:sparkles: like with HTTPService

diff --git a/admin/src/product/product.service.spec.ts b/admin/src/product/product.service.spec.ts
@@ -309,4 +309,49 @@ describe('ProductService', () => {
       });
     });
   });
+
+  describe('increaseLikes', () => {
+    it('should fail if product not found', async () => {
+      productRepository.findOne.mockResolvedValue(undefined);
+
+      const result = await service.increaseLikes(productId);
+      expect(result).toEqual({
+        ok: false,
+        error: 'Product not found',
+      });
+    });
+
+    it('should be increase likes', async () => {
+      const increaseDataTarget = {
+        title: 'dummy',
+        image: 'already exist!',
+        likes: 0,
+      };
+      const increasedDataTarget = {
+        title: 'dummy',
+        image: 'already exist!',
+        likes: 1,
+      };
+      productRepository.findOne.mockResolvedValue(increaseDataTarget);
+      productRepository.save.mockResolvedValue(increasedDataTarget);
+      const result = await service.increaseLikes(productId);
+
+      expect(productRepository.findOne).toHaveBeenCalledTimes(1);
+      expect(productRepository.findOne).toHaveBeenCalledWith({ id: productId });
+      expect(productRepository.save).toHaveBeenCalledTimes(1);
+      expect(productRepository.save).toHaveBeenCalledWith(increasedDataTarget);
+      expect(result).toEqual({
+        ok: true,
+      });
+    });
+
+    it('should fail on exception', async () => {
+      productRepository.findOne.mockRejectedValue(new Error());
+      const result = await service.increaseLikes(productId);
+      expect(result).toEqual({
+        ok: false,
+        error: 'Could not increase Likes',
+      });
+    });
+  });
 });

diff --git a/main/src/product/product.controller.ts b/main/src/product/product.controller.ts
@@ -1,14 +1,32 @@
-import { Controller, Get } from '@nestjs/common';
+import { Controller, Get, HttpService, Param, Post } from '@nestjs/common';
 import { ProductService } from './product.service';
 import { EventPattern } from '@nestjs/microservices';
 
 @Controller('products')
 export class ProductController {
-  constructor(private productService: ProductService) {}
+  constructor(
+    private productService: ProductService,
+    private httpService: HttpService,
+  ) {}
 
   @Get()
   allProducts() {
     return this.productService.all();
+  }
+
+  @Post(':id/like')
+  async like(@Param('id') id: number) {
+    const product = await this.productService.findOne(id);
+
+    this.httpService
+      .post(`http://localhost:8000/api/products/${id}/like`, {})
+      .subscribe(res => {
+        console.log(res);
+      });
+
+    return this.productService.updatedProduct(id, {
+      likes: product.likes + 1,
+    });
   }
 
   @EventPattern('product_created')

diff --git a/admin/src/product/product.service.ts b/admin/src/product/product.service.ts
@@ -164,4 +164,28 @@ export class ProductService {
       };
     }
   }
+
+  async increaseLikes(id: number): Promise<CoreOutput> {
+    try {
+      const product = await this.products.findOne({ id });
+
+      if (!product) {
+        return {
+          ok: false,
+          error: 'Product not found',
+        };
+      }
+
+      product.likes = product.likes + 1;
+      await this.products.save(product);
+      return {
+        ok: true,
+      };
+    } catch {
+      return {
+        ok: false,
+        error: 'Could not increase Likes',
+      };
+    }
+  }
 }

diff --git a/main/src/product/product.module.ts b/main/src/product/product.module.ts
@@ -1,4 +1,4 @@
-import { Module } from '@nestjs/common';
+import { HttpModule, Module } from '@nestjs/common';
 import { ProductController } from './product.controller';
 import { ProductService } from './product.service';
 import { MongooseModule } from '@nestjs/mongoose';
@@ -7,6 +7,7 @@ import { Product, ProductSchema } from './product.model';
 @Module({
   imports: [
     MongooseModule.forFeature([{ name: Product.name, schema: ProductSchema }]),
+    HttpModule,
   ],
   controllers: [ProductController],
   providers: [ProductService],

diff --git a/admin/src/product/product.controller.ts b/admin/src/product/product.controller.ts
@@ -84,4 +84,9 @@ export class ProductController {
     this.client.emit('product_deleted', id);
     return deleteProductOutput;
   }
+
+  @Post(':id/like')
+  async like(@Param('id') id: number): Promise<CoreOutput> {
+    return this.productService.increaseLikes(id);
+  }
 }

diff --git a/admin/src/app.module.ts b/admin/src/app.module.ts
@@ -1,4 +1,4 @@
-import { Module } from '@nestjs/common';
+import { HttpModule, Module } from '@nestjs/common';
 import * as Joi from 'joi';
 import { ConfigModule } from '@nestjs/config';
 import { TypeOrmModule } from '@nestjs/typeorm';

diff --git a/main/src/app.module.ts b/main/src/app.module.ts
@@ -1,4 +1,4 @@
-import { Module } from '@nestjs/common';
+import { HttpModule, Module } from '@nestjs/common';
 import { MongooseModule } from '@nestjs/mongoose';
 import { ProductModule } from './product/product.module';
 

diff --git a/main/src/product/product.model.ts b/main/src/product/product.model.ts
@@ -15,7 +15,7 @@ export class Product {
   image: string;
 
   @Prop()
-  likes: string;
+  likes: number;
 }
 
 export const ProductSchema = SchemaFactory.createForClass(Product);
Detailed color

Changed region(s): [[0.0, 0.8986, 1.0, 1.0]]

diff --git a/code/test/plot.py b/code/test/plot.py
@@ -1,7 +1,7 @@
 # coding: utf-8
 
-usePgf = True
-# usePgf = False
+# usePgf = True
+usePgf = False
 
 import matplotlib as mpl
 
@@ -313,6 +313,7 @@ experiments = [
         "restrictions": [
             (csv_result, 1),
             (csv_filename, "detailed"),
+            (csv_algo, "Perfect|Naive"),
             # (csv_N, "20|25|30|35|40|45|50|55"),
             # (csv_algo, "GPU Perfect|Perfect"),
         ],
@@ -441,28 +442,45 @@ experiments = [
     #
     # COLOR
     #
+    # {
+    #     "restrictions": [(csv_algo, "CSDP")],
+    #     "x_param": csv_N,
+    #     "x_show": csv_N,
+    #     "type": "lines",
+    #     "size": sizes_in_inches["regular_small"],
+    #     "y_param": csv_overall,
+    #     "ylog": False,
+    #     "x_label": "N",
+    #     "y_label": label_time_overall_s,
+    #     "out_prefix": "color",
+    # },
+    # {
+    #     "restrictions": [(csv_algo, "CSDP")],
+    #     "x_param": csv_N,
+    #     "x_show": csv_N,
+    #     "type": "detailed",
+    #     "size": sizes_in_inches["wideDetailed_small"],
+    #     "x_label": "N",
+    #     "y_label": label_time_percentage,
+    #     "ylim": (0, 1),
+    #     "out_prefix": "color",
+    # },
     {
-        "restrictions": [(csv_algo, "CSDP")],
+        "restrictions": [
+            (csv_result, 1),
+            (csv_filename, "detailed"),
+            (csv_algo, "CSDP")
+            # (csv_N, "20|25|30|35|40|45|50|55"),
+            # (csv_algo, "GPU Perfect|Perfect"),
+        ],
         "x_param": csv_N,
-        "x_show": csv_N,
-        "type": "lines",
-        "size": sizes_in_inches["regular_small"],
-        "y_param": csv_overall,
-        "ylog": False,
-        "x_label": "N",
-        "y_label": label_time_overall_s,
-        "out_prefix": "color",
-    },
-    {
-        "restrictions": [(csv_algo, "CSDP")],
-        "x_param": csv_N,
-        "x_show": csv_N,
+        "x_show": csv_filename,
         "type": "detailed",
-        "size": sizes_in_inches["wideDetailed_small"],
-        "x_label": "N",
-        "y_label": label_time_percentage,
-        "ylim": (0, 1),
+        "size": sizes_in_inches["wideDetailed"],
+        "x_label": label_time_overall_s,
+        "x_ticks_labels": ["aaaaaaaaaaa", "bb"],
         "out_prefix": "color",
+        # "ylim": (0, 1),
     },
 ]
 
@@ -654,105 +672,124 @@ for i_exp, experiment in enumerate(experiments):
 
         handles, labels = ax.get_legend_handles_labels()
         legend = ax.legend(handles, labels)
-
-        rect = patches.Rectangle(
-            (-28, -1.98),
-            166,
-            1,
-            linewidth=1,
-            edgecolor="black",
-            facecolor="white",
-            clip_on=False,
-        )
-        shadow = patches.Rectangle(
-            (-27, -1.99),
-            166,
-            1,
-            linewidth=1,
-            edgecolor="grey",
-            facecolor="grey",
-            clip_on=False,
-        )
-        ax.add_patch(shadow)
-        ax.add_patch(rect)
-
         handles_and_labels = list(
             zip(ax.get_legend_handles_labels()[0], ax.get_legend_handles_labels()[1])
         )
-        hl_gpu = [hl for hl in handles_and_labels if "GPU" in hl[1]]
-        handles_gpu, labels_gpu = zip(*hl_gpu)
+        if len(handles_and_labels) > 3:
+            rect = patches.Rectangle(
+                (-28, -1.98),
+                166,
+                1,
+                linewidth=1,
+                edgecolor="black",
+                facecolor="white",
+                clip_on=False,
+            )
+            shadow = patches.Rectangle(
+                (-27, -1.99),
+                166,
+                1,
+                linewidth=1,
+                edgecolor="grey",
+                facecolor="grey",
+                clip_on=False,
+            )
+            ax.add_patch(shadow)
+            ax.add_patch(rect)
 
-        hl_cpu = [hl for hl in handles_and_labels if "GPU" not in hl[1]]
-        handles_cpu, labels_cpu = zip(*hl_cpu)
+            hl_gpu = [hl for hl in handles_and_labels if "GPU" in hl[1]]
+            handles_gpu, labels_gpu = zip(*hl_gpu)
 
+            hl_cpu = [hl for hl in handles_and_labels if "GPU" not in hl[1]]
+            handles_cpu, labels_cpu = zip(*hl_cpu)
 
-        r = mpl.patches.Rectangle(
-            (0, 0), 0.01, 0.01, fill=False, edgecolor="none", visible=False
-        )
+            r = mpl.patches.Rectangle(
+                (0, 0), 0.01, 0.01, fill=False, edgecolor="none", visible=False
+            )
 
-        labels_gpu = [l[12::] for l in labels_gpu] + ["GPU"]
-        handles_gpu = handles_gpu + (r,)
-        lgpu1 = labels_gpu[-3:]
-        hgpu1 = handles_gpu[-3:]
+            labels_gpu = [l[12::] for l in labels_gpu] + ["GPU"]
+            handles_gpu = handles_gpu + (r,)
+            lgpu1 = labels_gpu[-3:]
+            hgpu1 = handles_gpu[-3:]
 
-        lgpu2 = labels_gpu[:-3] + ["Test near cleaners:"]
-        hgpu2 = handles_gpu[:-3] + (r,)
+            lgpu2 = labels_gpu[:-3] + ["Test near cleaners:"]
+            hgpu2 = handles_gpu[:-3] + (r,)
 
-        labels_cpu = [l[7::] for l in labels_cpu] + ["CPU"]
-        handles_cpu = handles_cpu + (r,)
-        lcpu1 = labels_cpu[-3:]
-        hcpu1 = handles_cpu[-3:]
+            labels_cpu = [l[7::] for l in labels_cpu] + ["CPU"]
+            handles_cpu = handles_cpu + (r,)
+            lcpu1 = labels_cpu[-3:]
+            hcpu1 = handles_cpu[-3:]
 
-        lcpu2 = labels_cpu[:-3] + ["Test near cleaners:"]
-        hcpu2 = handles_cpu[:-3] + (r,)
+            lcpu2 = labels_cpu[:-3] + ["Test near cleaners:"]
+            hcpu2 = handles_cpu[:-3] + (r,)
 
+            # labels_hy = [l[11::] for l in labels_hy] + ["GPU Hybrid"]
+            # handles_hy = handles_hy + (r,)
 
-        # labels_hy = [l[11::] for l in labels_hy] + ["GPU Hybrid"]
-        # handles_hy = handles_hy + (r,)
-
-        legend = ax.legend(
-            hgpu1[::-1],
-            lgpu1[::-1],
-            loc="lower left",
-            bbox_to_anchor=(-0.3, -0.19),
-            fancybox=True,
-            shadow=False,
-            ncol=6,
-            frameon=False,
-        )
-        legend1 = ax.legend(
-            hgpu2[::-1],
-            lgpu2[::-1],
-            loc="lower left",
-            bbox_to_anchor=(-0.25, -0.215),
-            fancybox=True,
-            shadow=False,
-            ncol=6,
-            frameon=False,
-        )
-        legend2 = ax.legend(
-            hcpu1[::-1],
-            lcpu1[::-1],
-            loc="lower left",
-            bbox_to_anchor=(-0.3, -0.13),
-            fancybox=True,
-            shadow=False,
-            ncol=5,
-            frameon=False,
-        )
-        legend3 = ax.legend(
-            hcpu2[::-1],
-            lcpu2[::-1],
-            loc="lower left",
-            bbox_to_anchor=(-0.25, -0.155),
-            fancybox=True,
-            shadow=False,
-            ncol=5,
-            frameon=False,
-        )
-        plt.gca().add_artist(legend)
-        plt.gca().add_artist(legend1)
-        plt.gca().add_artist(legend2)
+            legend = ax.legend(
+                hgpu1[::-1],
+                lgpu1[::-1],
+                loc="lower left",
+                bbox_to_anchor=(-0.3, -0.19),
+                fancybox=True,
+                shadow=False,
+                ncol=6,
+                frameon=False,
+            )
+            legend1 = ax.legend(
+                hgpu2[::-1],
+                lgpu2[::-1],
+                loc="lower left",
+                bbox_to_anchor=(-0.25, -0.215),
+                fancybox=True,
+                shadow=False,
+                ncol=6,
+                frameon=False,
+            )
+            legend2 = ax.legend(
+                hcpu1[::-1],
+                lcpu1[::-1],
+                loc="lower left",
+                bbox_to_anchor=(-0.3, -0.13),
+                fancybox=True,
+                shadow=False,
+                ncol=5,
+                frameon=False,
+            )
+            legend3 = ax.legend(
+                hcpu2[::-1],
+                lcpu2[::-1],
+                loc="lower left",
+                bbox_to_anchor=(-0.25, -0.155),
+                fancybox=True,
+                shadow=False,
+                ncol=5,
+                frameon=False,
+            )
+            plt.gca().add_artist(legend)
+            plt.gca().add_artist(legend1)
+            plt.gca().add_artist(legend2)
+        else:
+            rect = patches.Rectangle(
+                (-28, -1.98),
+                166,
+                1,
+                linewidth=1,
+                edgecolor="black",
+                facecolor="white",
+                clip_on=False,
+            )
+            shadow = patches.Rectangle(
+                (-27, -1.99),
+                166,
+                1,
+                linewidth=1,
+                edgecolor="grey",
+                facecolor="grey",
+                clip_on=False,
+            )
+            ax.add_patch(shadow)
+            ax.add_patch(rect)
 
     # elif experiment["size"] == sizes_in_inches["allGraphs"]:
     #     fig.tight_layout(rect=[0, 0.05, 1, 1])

**How to complete this task**
Copy each line from the data that features the string "Rectangle".

**Exercise solution**
-        rect = patches.Rectangle(
-        shadow = patches.Rectangle(
+            rect = patches.Rectangle(
+            shadow = patches.Rectangle(
-        r = mpl.patches.Rectangle(
+            r = mpl.patches.Rectangle(
+            rect = patches.Rectangle(
+            shadow = patches.Rectangle(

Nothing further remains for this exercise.